What kind of transformation and novelty has the abrupt rise of the platform economy brought to national labour markets in the last five years? How has this business model shed light on the challenges emerging from the use of artificial intelligence in a workplace? What other fields has the platform economy irreversibly changed?
These and other questions will be at the core of the Future of Work 2022 – Five Years Later, which will address the change that took place since the first, 2018 conference. At the same time, the FOW 5 will lay the foundation to deliberations about the expanding impact of the platform economy on labour, employment relations, and the society, aiming to address the key question – who benefits from this change and who does not?
All these themes and topics will be explored in two discussion sessions with a great lineup of panelists representing the EU, national policymakers, academia and research community, trade unions and activists.
Reflections on the new EU Platform Work Directive and its Impact on the EU and Beyond: Comparative View from Croatia, Serbia and Montenegro.
The EU Directive on improving working conditions in platform work, once adopted, will make an impact on EU member states, but it – is also expected to have a spillover effect on the countries in its neighborhood. This session will discuss the potential impact of the Directive on the EU as a whole, as well as its repercussions on Croatia, Montenegro, and Serbia, three neighboring countries with a distinct approach to platform work. The debate will also look into the prospects of the platform work to impact youth brain drain. Can platform work reverse this trend and keep the workers in their home countries? What is needed to sustain these aspirations and choices of platform workers?
One of the main targets of the EU directive is resolving the status of platform workers. To date, many of them are classified as self-employed independent contractors, and thus denied significant employment rights. Under the Directive, there is a rebuttable legal presumption that a digital labor platform, which “controls the performance of work,” is the employer of platform worker’s. By identifying them as such, the platform workers will be entitled to the labor and social rights that accompany the status of a “worker,” which include the right to a minimum wage, collective bargaining, personal leave benefits, working time and health protection, and contributory old-age pensions.
According to the European Commission, revenues from the platform economy in the EU in 2020 were estimated to as high as €20 billion. In the EU alone, there are more than 500 digital labour platforms and more than 28 million platform workers.
As a result of the proposed directive, it is estimated that between 1.7 million and 4.1 million people could be re-classified as workers. Others may become genuinely self-employed as some platforms may adjust their business models. According to the CENTER’s estimates for Serbia and Montenegro, at least 50% of workforce on platforms is misclassified.

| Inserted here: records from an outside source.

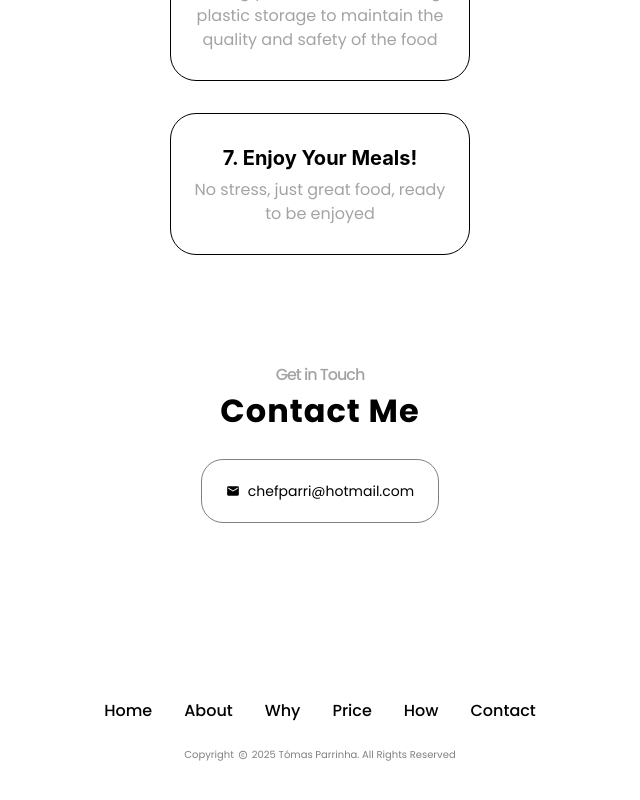
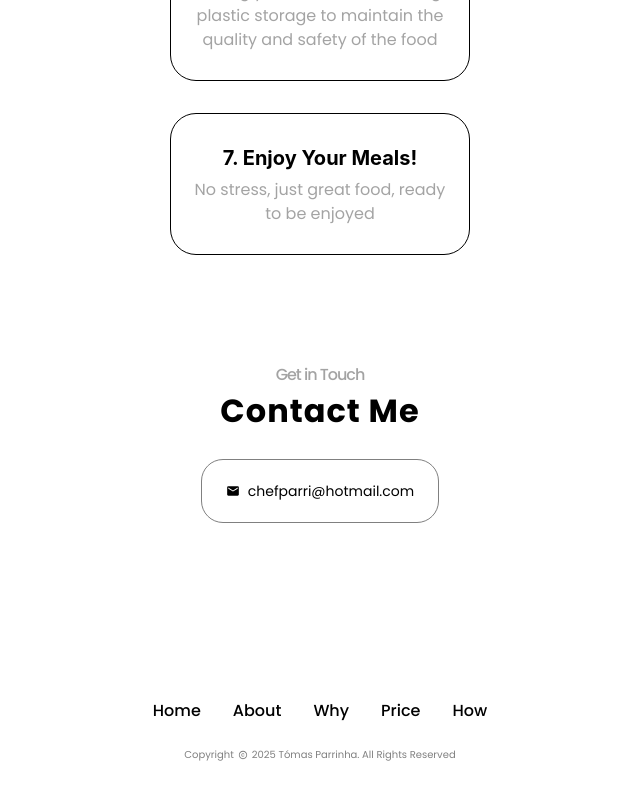
Before and after one commit to jocasantos/chefparri, a React (Vite) app: page / in a window 1280 px wide. Shown: the part 5282-6082 px from the top of the page, without its empty margins (320-960 px from the left). Built offline with nearby package versions, Linux system fonts and the light colour scheme.

Commit message:
Remove unused Contact link from Contact component for cleaner code

```diff
--- a/src/components/Contact.tsx
+++ b/src/components/Contact.tsx
@@ -124,18 +124,6 @@ const Contact = () => {
             How
           </Text>
         </Link>
-        <Link
-          to="Contact"
-          spy={true}
-          smooth={true}
-          offset={-160}
-          duration={500}
-          key={"Contact"}
-        >
-          <Text color="black" fontWeight={500}>
-            Contact
-          </Text>
-        </Link>
       </Stack>
       <HStack mt={4} mb={10}>
         <Text mr={-1} color="gray" fontSize={"x-small"}>
```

Algorithmic management, high-risk AI systems and the world of work
Digital labor platforms use automated algorithms which are at the heart oftheir business model. Automated or semi-automated decision-making systems (ADM) monitor, supervise, and evaluate the work performance of platform workers, and are used to make or support decisions, such as pay, ranking, etc., which significantly affects the working conditions of platform workers. Nonetheless, workers find these decisions difficult to understand and almost impossible to contest. This creates risks such as loss of autonomy, bias, discrimination, income unpredictability or surveillance.
This session will discuss how the EU Commission seeks to promote fairness, transparency, and accountability of algorithmic management, and how these high-risk AI systems are addressed by the EU Directive and the draft EU AI Act (2021). At the same time, the discussion will tackle ADMs gradual spreading into conventional work environments, in sectors such as banking and finance, education, healthcare, services, retail and in public services. Last but not least, the debate will examine how regulators and policymakers in Serbia approach this complex topic that brings together the world of work, privacy and data protection, and artificial intelligence.

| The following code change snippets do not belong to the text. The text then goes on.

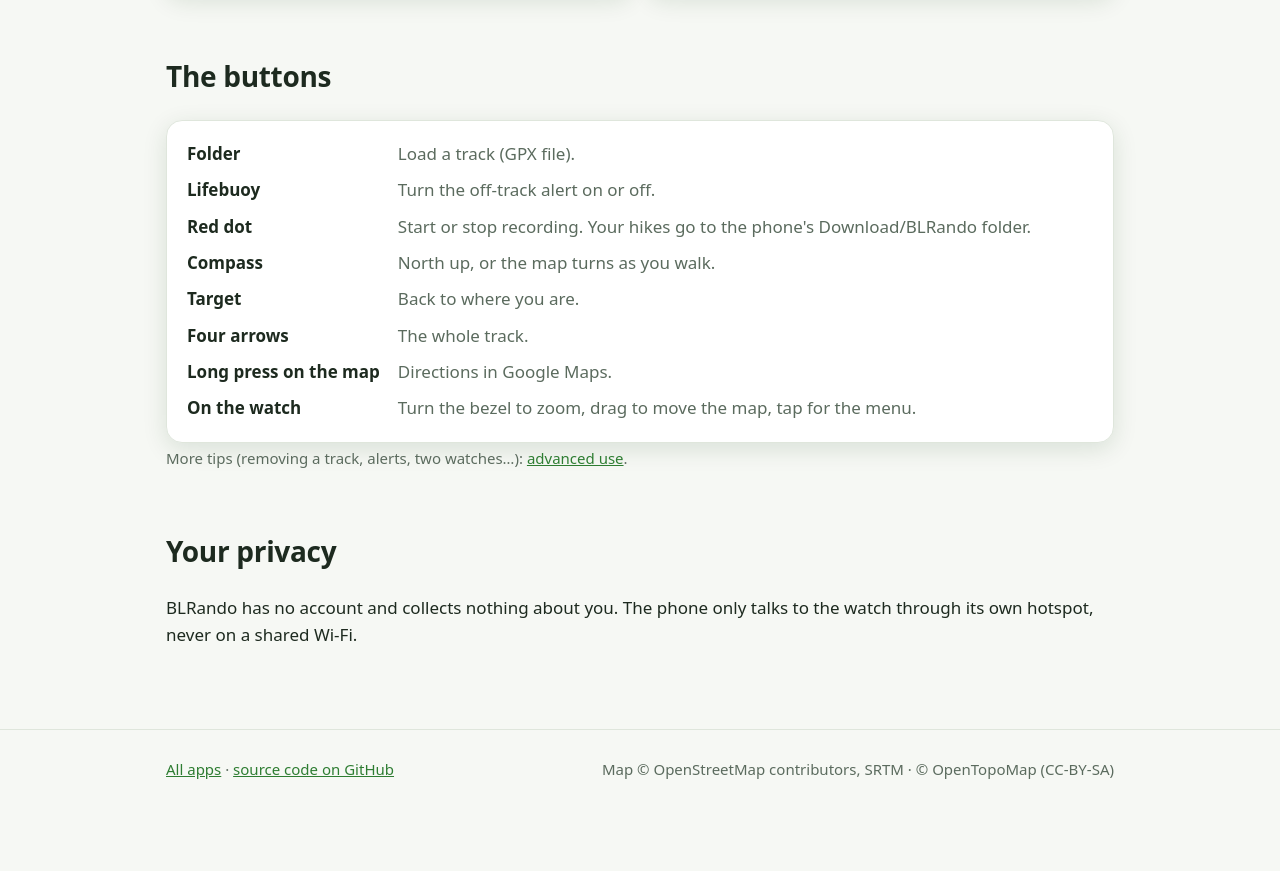
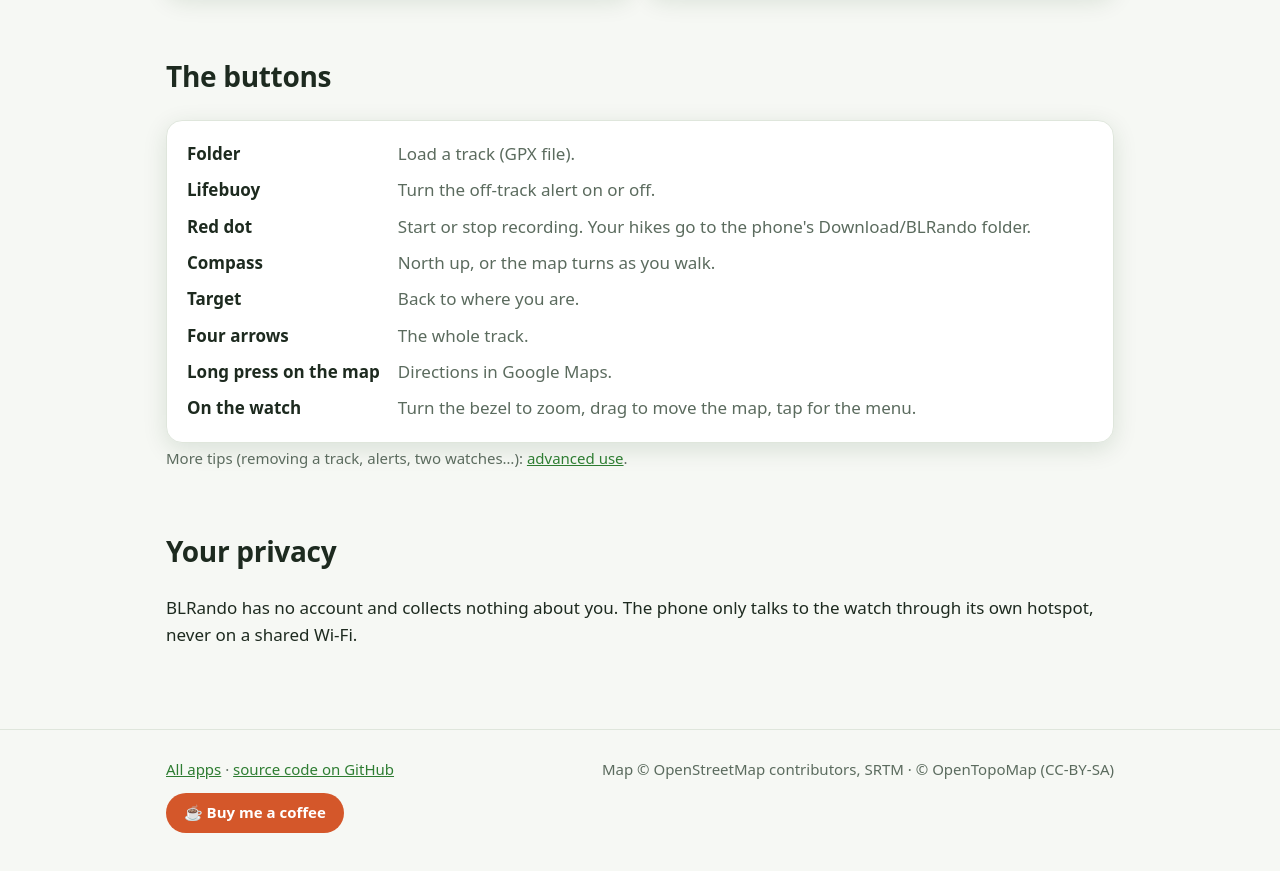
Before and after one commit to amandiofr/BLRando, a plain HTML site: page docs/index.html in a window 1280 px wide. Shown: the part 2466-3337 px from the top of the page. Before the commit the page ends 3287 px from the top, so only its background shows below. Drawn offline with Linux system fonts and the light colour scheme.

Commit message:
Buy me a coffee link

```diff
--- a/docs/index.html
+++ b/docs/index.html
@@ -110,7 +110,10 @@
   dl.buttons dd { margin: 0; color: var(--muted); }
 
   footer { margin-top: 56px; padding: 28px 0 40px; border-top: 1px solid var(--line); color: var(--muted); font-size: 15px; }
-  footer .wrap { display: flex; flex-wrap: wrap; gap: 8px 24px; justify-content: space-between; }
+  footer .wrap { display: flex; flex-wrap: wrap; gap: 12px 24px; justify-content: space-between; align-items: center; }
+  .coffee { display: inline-flex; align-items: center; gap: 8px; text-decoration: none; font-weight: 600; color: #fff;
+            background: #d4572a; padding: 8px 18px; border-radius: 24px; }
+  .coffee:hover { background: #bf4a20; }
 
   @media (max-width: 520px) {
     header { padding: 40px 0 48px; }
@@ -245,6 +248,7 @@
   <div class="wrap">
     <span><a href="https://amandiofr.github.io/">All apps</a> · <a href="https://github.com/amandiofr/BLRando">source code on GitHub</a></span>
     <span>Map © OpenStreetMap contributors, SRTM · © OpenTopoMap (CC-BY-SA)</span>
+    <a class="coffee" href="https://ko-fi.com/amandiofr">&#9749; Buy me a coffee</a>
   </div>
 </footer>
 
```
Also changed, not shown: 1 other file.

Considering artist’s have a distinct way of viewing the future of the world around us, the Center invites an artist to exhibit annually as part of the FOW conference program.
The Public Policy Center proudly announces this year’s conference exhibition “Fallout” by Iva Kuzmanovic, at the gallery B2 (3rd-9th of Nov).
The exhibition takes inspiration from nuclear disasters, referenced through archival material filmed at test sites carried out by the Unites States of America, mainly the Marshall Islands throughout the 1940s and 1950s. After the defeat over Japan during WWII, directly succeeding the utilization of the first atomic bomb in military conflict on Hiroshima and Nagasaki, the United Nations vouchsafed the Marshall Islands to the USA as testing grounds for nuclear bombs. The following testing affected the local population of people and other biological life logistically, infrastructurally as well as in health, resulting in court action that to this day is underway for reparations of damage caused.
The exhibition is comprised of large and medium scale paintings in oil on canvas. Click the link below for more information and to view the virtual gallery.